St Peter’s stands on the site of a Benedictine monastery established in 700AD, but long before that, in the Late-Bronze and Iron Ages, the people created a ‘homeland’ called Wildwood. They transformed the heavy soil and gravel of the district into pasture, and established farms. These were connected by paths which soon became cart tracks and, eventually, roads. Over time the name of the locality changed from the original Wudutun through Wotone, Waghanes Wotton, Wauneswotton and Waweneswotton, Wavens Wotton to today’s Wootton Wawen.
A Norman priory was built here in the 1100s and the two Benedictine monks distributed bread to the poor and sick twice a week during the 1130s. There’s a story told about one prior, Peter de Altaribus who, in 1281 attacked his monk, sold all the church plate, refused to give charity to the poor and hunted illegally on the lord’s land. For such nose-thumbing he was excommunicated and banished.
The church itself bears witness to some important events. 12th Century reminders that not all who embarked on the Crusades returned are revealed in the small crosses carved in the stone surrounding the doorway. Upon leaving, crusaders carved the vertical post of the cross, completing the horizontal only upon their return. There are several incomplete crosses.
In the mid-13th Century reconstruction began on the ageing building, with the intention of replacing the early Anglo-Saxon and Norman church with an English tower, enlarged chancel and transepts but the work was largely abandoned.
A recent addition is the board recording all the vicars of Wootton Wawen since Richard the Lionheart’s time. Such record-keeping is something of an eye-opener. There are almost 70 names on the board, from 1190 to the present day.
Faintly visible on the Lady Chapel wall are 14th Century paintings depicting the Seven Deadly Sins. I remember seeing paintings on the walls of the Lady Chapel in Cirencester several years ago, but I believe they were later decorations.
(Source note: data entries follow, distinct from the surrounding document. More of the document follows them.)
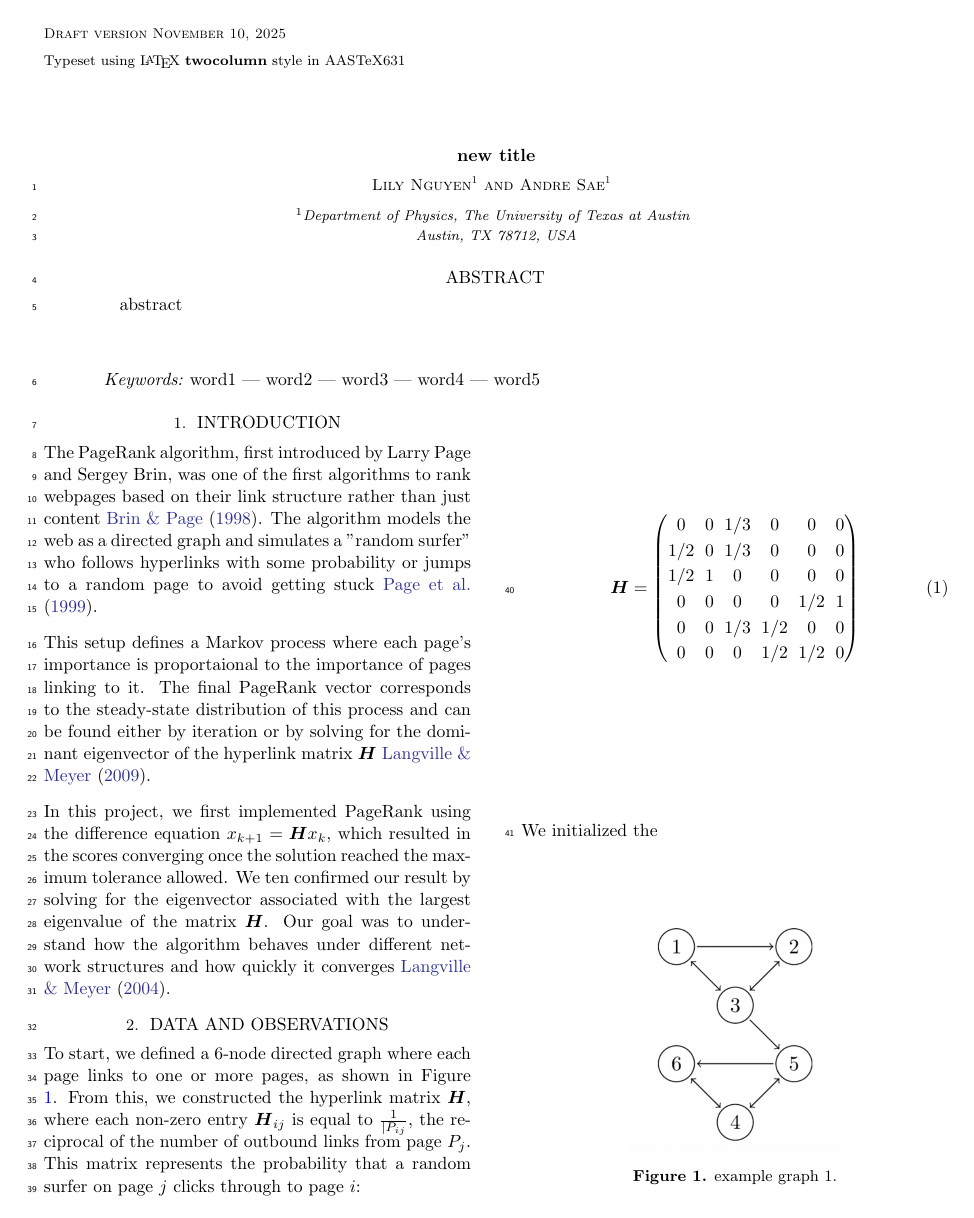
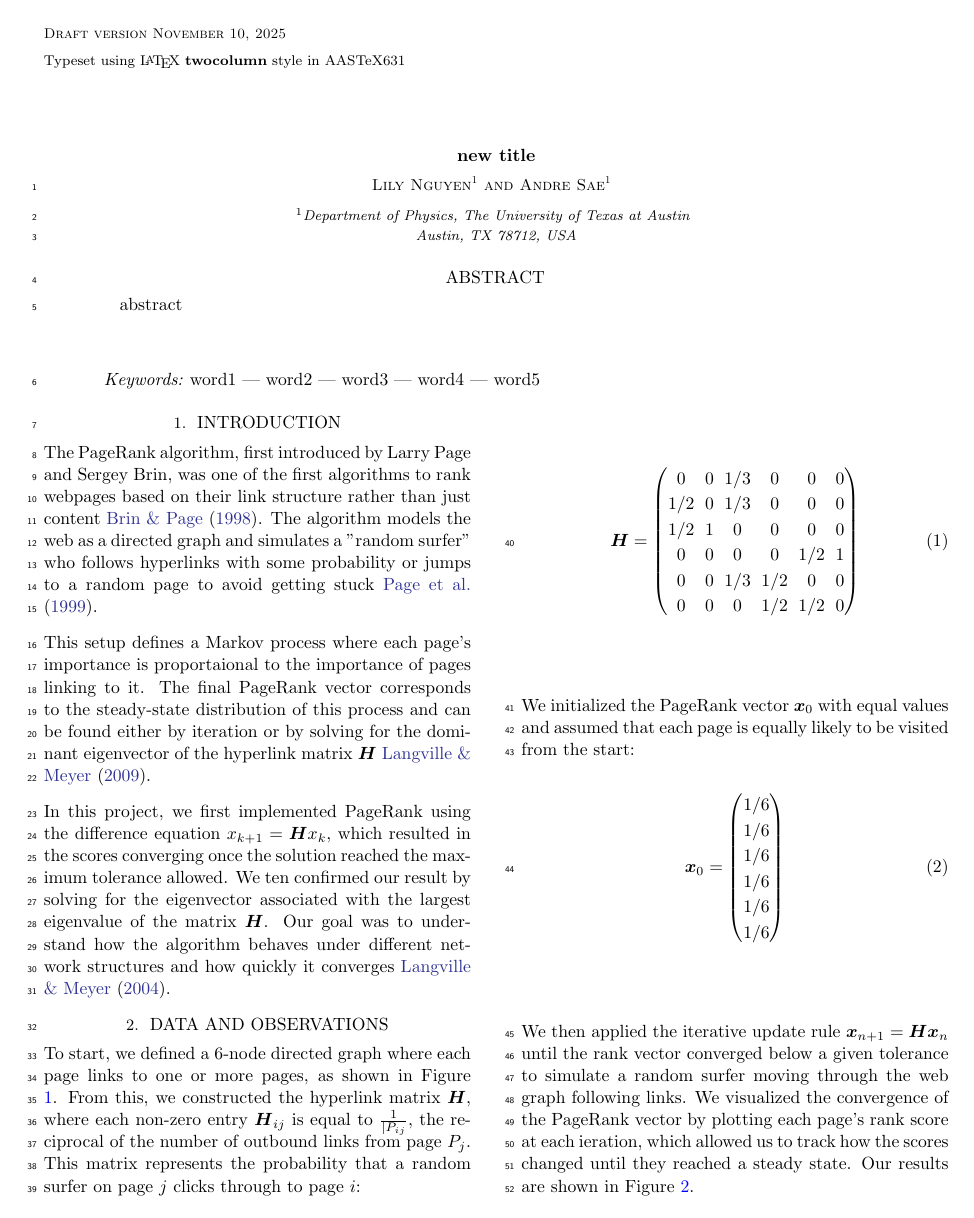
Before and after one commit to lilyminguyen/CS-323E-Projects, a LaTeX paper (P3 - Google Page Rank/Writeup/P3.tex): page 1 of 3. Compiled offline with pdfLaTeX.

Commit message:
talked about 1st convergnce example

```diff
--- a/P3 - Google Page Rank/Writeup/P3.tex
+++ b/P3 - Google Page Rank/Writeup/P3.tex
@@ -90,7 +90,21 @@ page $j$ clicks through to page $i$:
     \end{pmatrix}
 \end{equation}
 
-\noindent We initialized the
+\noindent We initialized the PageRank vector $\boldsymbol{x}_0$ with equal
+values and assumed that each page is equally likely to be visited from the
+start:
+\begin{equation}
+    \boldsymbol{x}_0=
+        \begin{pmatrix}
+            1/6\\1/6\\1/6\\1/6\\1/6\\1/6
+        \end{pmatrix}
+\end{equation}
+
+\noindent We then applied the iterative update rule $\boldsymbol{x}_{n+1}=\boldsymbol{H}\boldsymbol{x}_n$
+until the rank vector converged below a given tolerance to simulate a random surfer moving
+through the web graph following links. We visualized the convergence of the PageRank vector by
+plotting each page's rank score at each ieration, which allowed us to track how the scores
+changed until they reached a steady state. Our results are shown in Figure~\ref{fig:conv1}.
 
 \begin{figure}[H]
     \centering
```
Also changed, not shown: P3 - Google Page Rank/Writeup/P3.pdf, 6 other files.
I’m not a history buff, but I do so enjoy the surprise encounters with such historical events and people. Warwickshire – and Warwick itself – has been so involved in the making of English history that you almost don’t need to look any further to discover the history of the entire nation.